Great for Seniors

This type of monitoring can be very beneficial for seniors.

By providing real-time glucose readings, both throughout the day and night, seniors can make more informed decisions regarding their management options. With up-to-date readings always on hand, there is less risk of complications due to high or low blood sugar levels.

The monitors are also great for giving alerts, providing peace of mind to both seniors and their caregivers. This can be especially beneficial to those who may have difficulty recognising the symptoms of low or high blood sugar, including confusion, dizziness, and weakness. Seniors with mobility or vision issues that make it difficult to perform finger pricks, or who may have cognitive impairments making it hard to test their blood sugar regularly, will also no longer be at increased risk of complications.

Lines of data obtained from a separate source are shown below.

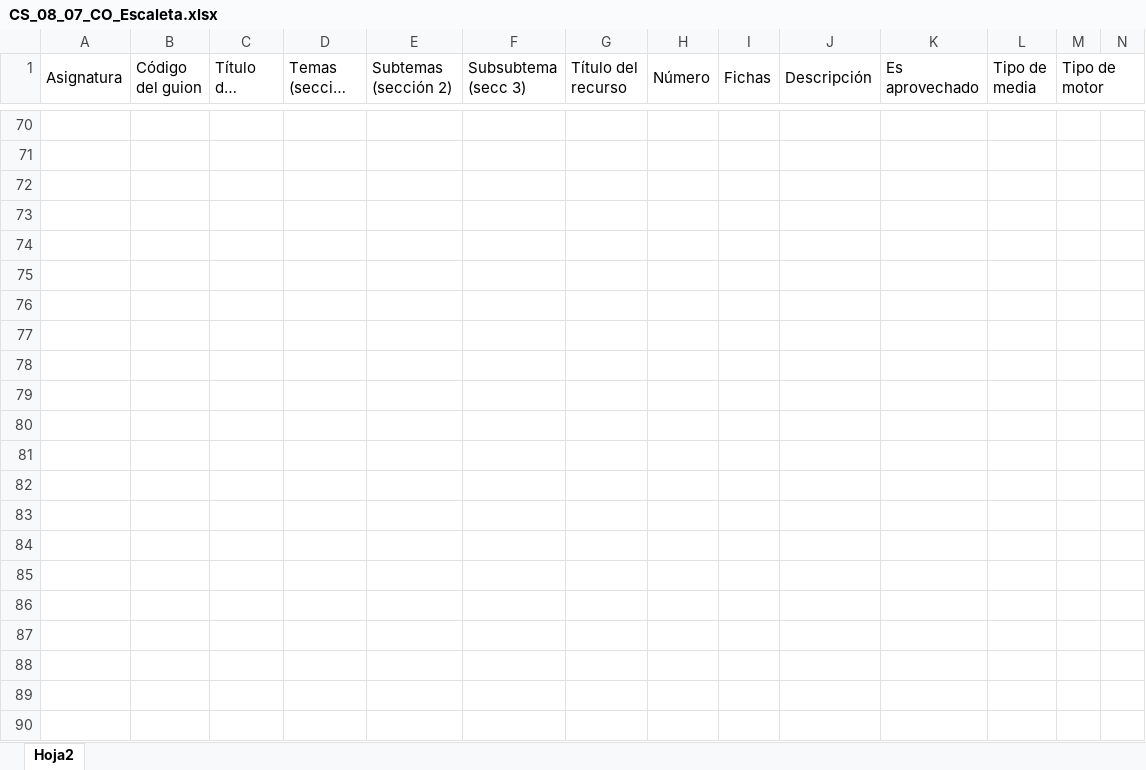
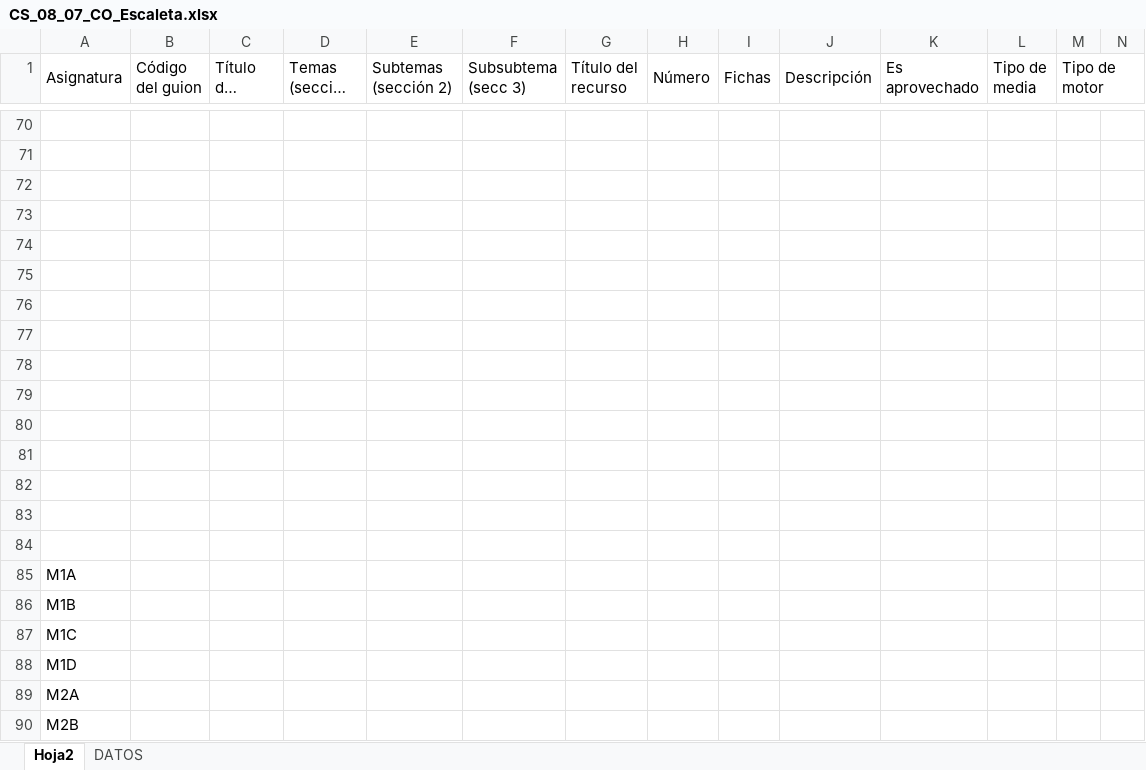
Before and after one commit to AulaPlanetaColombia/CienciasSociales, an Excel workbook: fuentes/contenidos/grado08/guion07/CS_08_07_CO_Escaleta.xlsx, sheet Hoja2, drawn as a sheet; only a part is shown, gaps mark what is left out; long unchanged cells end in …; values as stored, in another font and other column widths than the file's, no cell formats; rows hold the shown columns only; the diff covers the shown part only; the diff names each change by its address in the sheet, - before the commit and + after, or states it on an @@ line.

```diff
--- a/fuentes/contenidos/grado08/guion07/CS_08_07_CO_Escaleta.xlsx (sheet Hoja2)
+++ b/fuentes/contenidos/grado08/guion07/CS_08_07_CO_Escaleta.xlsx (sheet Hoja2)
@@ sheet tab unhidden: DATOS @@
+row 72: (empty)
+row 73: (empty)
+row 74: (empty)
+row 75: (empty)
+row 76: (empty)
+row 77: (empty)
+row 78: (empty)
+row 79: (empty)
+row 80: (empty)
+row 81: (empty)
+row 82: (empty)
+row 83: (empty)
+row 84: (empty)
@@ row 85 unhidden: M1A @@
@@ row 86 unhidden: M1B @@
@@ row 87 unhidden: M1C @@
@@ row 88 unhidden: M1D @@
@@ row 89 unhidden: M2A @@
@@ row 90 unhidden: M2B @@
```
Also changed, not shown: 31 hidden or unhidden rows and 42 edited cells elsewhere in this sheet, cell formats, 1 other file.
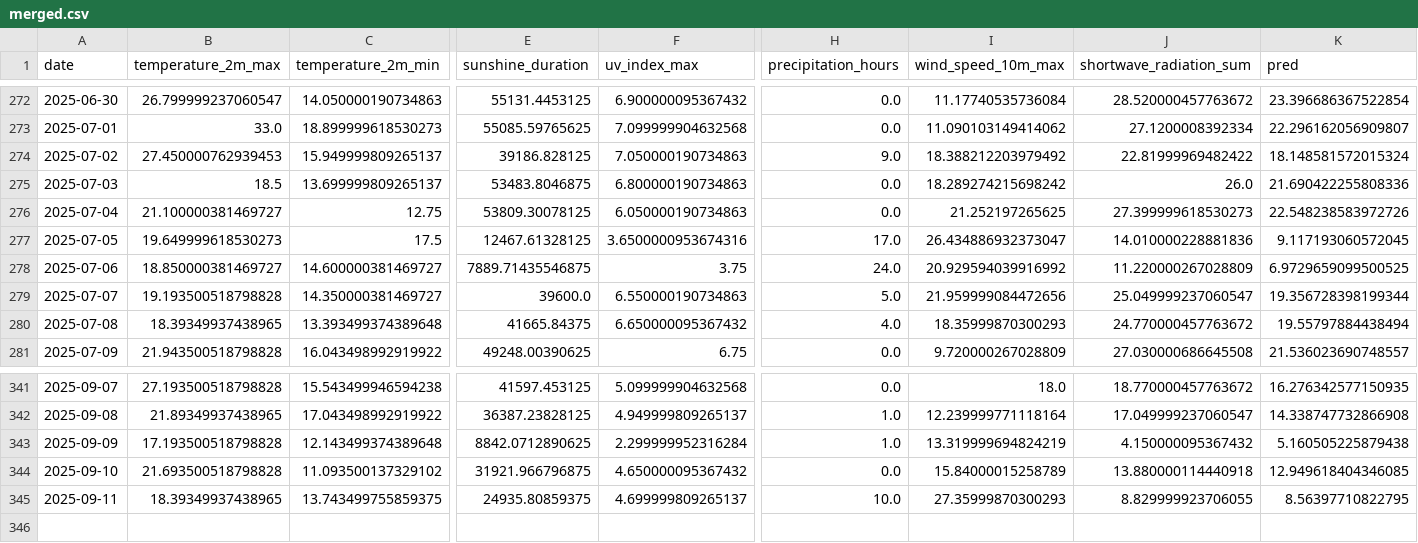
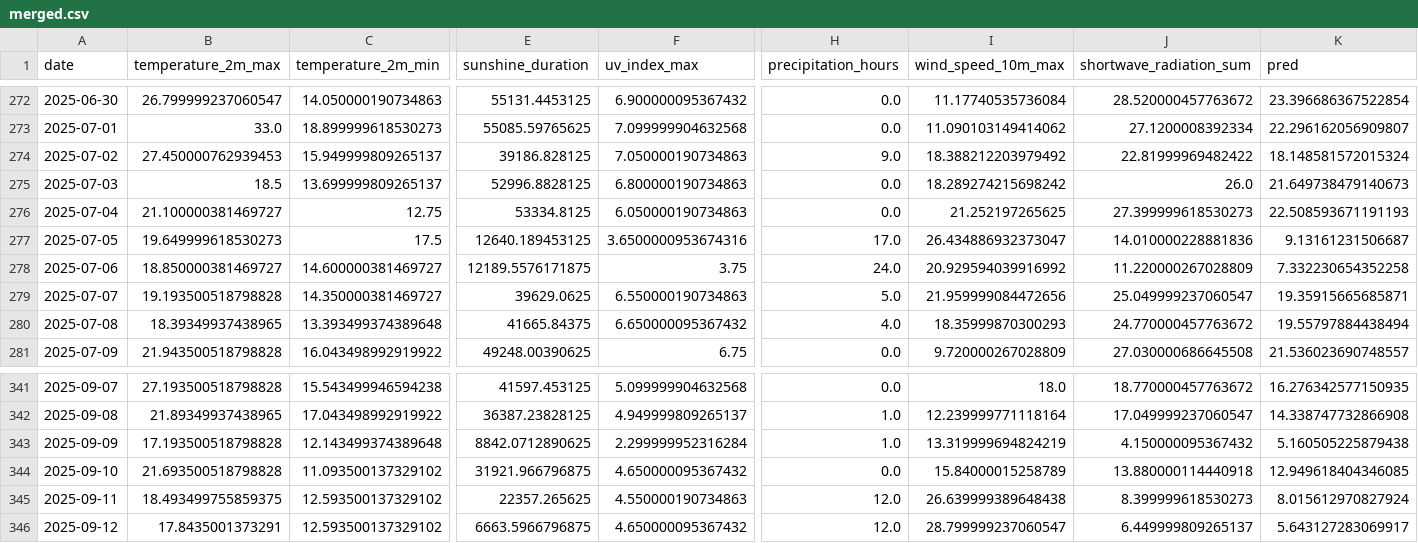
Before and after one commit to koaning/solah, a CSV file: data/merged.csv, drawn as a sheet; only a part is shown, gaps mark what is left out; rows hold the shown columns only; the diff names each change by its address in the sheet, - before the commit and + after, or states it on an @@ line.

```diff
--- a/data/merged.csv
+++ b/data/merged.csv
-E275 (sunshine_duration): 53483.8046875
+E275 (sunshine_duration): 52996.8828125
-K275 (pred): 21.690422255808336
+K275 (pred): 21.649738479140673
-E276 (sunshine_duration): 53809.30078125
+E276 (sunshine_duration): 53334.8125
-K276 (pred): 22.548238583972726
+K276 (pred): 22.508593671191193
-E277 (sunshine_duration): 12467.61328125
+E277 (sunshine_duration): 12640.189453125
-K277 (pred): 9.117193060572045
+K277 (pred): 9.13161231506687
-E278 (sunshine_duration): 7889.71435546875
+E278 (sunshine_duration): 12189.5576171875
-K278 (pred): 6.9729659099500525
+K278 (pred): 7.332230654352258
-E279 (sunshine_duration): 39600.0
+E279 (sunshine_duration): 39629.0625
-K279 (pred): 19.356728398199344
+K279 (pred): 19.35915665685871
-B345 (temperature_2m_max): 18.39349937438965
+B345 (temperature_2m_max): 18.493499755859375
-C345 (temperature_2m_min): 13.743499755859375
+C345 (temperature_2m_min): 12.593500137329102
-E345 (sunshine_duration): 24935.80859375
+E345 (sunshine_duration): 22357.265625
-F345 (uv_index_max): 4.699999809265137
+F345 (uv_index_max): 4.550000190734863
-H345 (precipitation_hours): 10.0
+H345 (precipitation_hours): 12.0
-I345 (wind_speed_10m_max): 27.35999870300293
+I345 (wind_speed_10m_max): 26.639999389648438
-J345 (shortwave_radiation_sum): 8.829999923706055
+J345 (shortwave_radiation_sum): 8.399999618530273
-K345 (pred): 8.56397710822795
+K345 (pred): 8.015612970827924
+row 346: 2025-09-12 | 17.8435001373291 | 12.593500137329102 | 6663.5966796875 | 4.650000095367432 | 12.0 | 28.799999237060547 | 6.449999809265137 | 5.643127283069917
```
Also changed, not shown: data/history.csv.
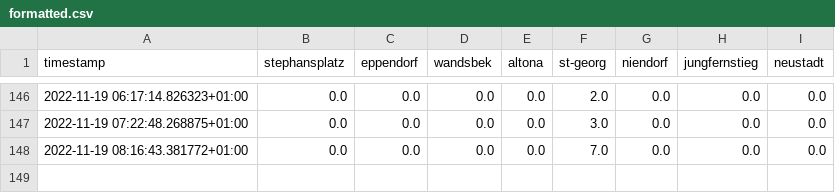
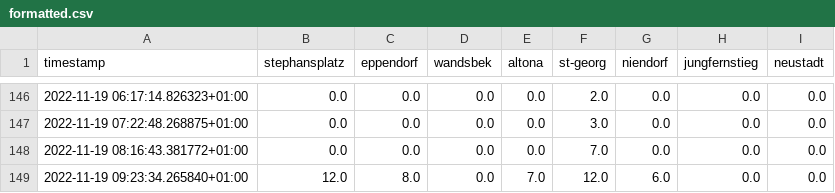
Before and after one commit to sv1990/scrape-occupancy, a CSV file: out/formatted/formatted.csv, drawn as a sheet; only a part is shown, gaps mark what is left out; the diff names each change by its address in the sheet, - before the commit and + after, or states it on an @@ line.

```diff
--- a/out/formatted/formatted.csv
+++ b/out/formatted/formatted.csv
+row 149: 2022-11-19 09:23:34.265840+01:00 | 12.0 | 8.0 | 0.0 | 7.0 | 12.0 | 6.0 | 0.0 | 0.0
```
Also changed, not shown: 1 other file.
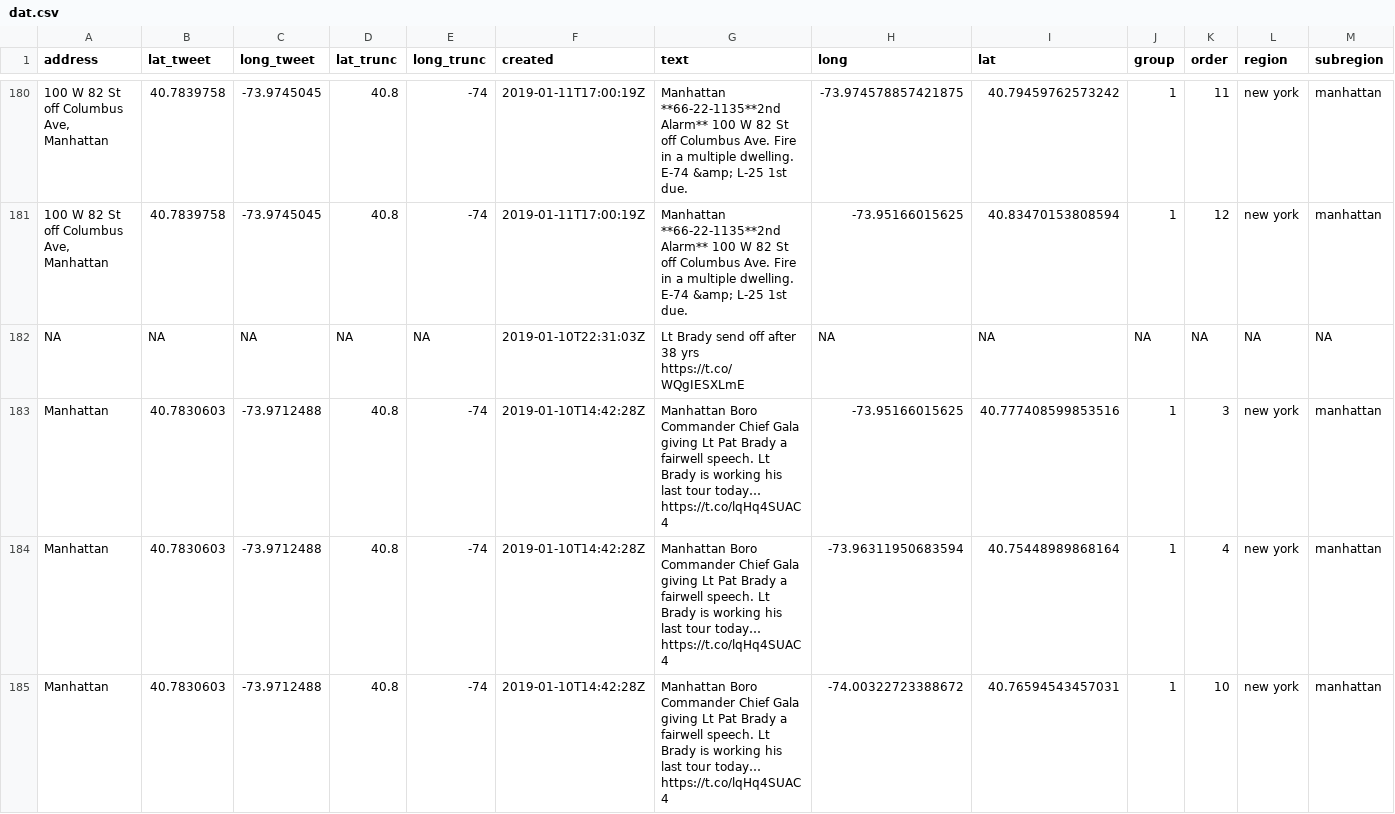
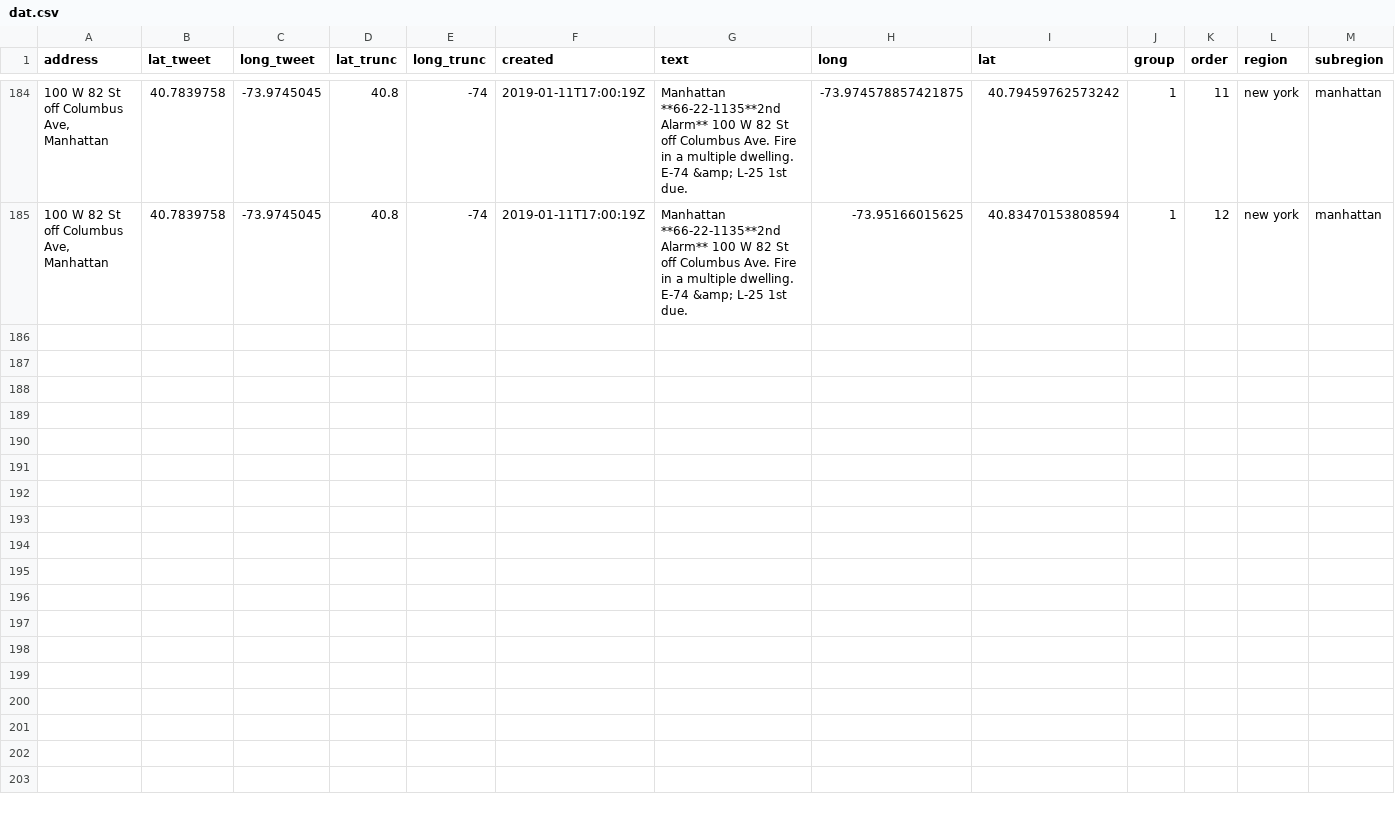
Before and after one commit to aedobbyn/nyc-fires, a CSV file: data/derived/dat.csv, drawn as a sheet; only a part is shown, gaps mark what is left out; removed rows and columns are numbered as before the commit, all else as after; the diff covers the shown part only; the diff names each change by its address in the sheet, - before the commit and + after, or states it on an @@ line.

```diff
--- a/data/derived/dat.csv
+++ b/data/derived/dat.csv
-row 182: NA | NA | NA | NA | NA | 2019-01-10T22:31:03Z | Lt Brady send off after 38 yrs https://t.co/WQgIESXLmE | NA | NA | NA | NA | NA | NA
-row 183: Manhattan | 40.7830603 | -73.9712488 | 40.8 | -74 | 2019-01-10T14:42:28Z | Manhattan Boro Commander Chief Gala giving Lt Pat Brady a fairwell speech. Lt Brady is working his last tour today… https://t.co/lqHq4SUAC4 | -73.95166015625 | 40.777408599853516 | 1 | 3 | new york | manhattan
-row 184: Manhattan | 40.7830603 | -73.9712488 | 40.8 | -74 | 2019-01-10T14:42:28Z | Manhattan Boro Commander Chief Gala giving Lt Pat Brady a fairwell speech. Lt Brady is working his last tour today… https://t.co/lqHq4SUAC4 | -73.96311950683594 | 40.75448989868164 | 1 | 4 | new york | manhattan
-row 185: Manhattan | 40.7830603 | -73.9712488 | 40.8 | -74 | 2019-01-10T14:42:28Z | Manhattan Boro Commander Chief Gala giving Lt Pat Brady a fairwell speech. Lt Brady is working his last tour today… https://t.co/lqHq4SUAC4 | -74.00322723388672 | 40.76594543457031 | 1 | 10 | new york | manhattan
```
Also changed, not shown: 4 added rows, 3 removed rows and 2 edited cells elsewhere in this file, 8 other files.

Another benefit for seniors living with diabetes is the freedom from continuous glucose monitoring can give them. Planning their day and managing their condition becomes so much easier.

Managing diabetes can become more challenging as you age due to natural processes, additional health issues, medication, as well as lifestyle factors. To manage diabetes effectively, seniors may need additional support and resources. Speak to your doctor about new treatment and
monitoring options that may be available to you.

Australian Over 50s Living & Lifestyle Guide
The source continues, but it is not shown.